sitting with our ‘imprecise’ grief, the loss we can’t turn into anything finished and impressive, we listen to Geoffrey’s words, in one context after another, burrowing, shouldering, worrying their way towards some redirection of pain.
One thought here is that poetry is a way to deal with grief, a grief that by its nature is imprecise because its object is so often fluid or elusive. Is it the body – exactly – that was his brother John’s, that Thoreau grieves at the start of his writing career? Was it John Thoreau’s soul . . . and what would it be to grieve another’s soul?
Does Thoreau grieve their relationship, their now-lost companionship? Does he grieve the cruelty of taking a brother and at so young an age, and in such trivial circumstance (a slice from a contaminated razor)? Does he grieve the loss of a future with John, the loss of future trips and brotherly adventures?
Does he grieve his laugh, or kindness? Does he grieve, more abstractly, but still poignantly, the cruel ways of nature generally — its refusal of unlimited life?
Poetry might deal with any of these ways to make grief less imprecise. But the fact remains that inundations of grief just are imprecise in their origins. And words work to narrow its imprecision, Williams says.
The work of narrowing imprecision is hard work: a “burrowing, shouldering, worrying” with words, as Williams has it. All in the interest of redirecting pain.
The implication seems to be that the “burrowing, shouldering, worrying” that is the working out of a line of poetry responsive to grief doesn’t erase or bury pain. It redirects it — presumably in directions that are not self-destructive, or idle wailing, simply diversionary, or sustained melancholy. The pain remains but takes different paths, some that will evince honesty and courage.
One encouraging path taken, Rowan Williams suggests, is the path leading to memorials to the dead, memorials to whatever we imprecisely grieve, laid out in some detail. This gives precision to the pain while preserving it, transformed.
If we stay with the case of Thoreau’s bereavement, the question can be to what extent much of Henry David’s early — or even later — writing was in fact a memorial to the dead. If it is a successful memorial to the suddenly dead John Thoreau, then, in a sense, John’s death is not in vain. Or so one might argue.

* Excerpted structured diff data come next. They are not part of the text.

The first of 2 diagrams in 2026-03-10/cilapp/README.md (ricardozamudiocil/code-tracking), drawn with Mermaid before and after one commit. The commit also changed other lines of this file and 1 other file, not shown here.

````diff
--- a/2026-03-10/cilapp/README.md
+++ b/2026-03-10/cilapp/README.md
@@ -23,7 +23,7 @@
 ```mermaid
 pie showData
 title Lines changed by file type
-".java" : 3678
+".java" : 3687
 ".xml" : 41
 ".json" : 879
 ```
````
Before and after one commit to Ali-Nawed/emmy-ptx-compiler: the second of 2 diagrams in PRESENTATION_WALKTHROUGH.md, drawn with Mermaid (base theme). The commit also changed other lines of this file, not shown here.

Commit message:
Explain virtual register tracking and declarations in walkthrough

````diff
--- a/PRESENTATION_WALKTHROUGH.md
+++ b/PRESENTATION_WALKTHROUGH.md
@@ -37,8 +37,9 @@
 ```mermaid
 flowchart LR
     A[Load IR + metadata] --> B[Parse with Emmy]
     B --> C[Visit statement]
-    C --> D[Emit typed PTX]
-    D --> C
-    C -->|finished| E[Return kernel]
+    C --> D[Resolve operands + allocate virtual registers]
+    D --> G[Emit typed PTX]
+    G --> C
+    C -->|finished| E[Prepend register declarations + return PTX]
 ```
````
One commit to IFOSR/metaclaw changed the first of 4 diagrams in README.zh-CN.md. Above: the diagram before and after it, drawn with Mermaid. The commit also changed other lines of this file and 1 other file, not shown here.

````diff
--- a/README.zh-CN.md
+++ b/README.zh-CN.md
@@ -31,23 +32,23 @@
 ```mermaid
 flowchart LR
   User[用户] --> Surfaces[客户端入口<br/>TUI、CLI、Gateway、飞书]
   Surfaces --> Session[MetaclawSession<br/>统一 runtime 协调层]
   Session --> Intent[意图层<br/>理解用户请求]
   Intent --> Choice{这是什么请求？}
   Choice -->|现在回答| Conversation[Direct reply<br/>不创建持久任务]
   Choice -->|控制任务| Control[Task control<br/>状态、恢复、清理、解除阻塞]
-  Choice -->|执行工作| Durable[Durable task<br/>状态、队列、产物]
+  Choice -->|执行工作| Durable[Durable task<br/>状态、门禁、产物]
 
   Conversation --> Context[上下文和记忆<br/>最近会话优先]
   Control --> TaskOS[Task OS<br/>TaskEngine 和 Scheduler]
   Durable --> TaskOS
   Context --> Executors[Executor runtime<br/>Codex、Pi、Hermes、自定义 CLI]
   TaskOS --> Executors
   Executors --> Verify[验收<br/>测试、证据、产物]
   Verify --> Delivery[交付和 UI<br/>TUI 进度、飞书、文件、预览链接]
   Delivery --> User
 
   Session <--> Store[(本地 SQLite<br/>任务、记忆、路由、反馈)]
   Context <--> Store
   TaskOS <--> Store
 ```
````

–Rowan Williams, memorial sermon, PN Review, Vol.43, No. 2, Nov – Dec 2016.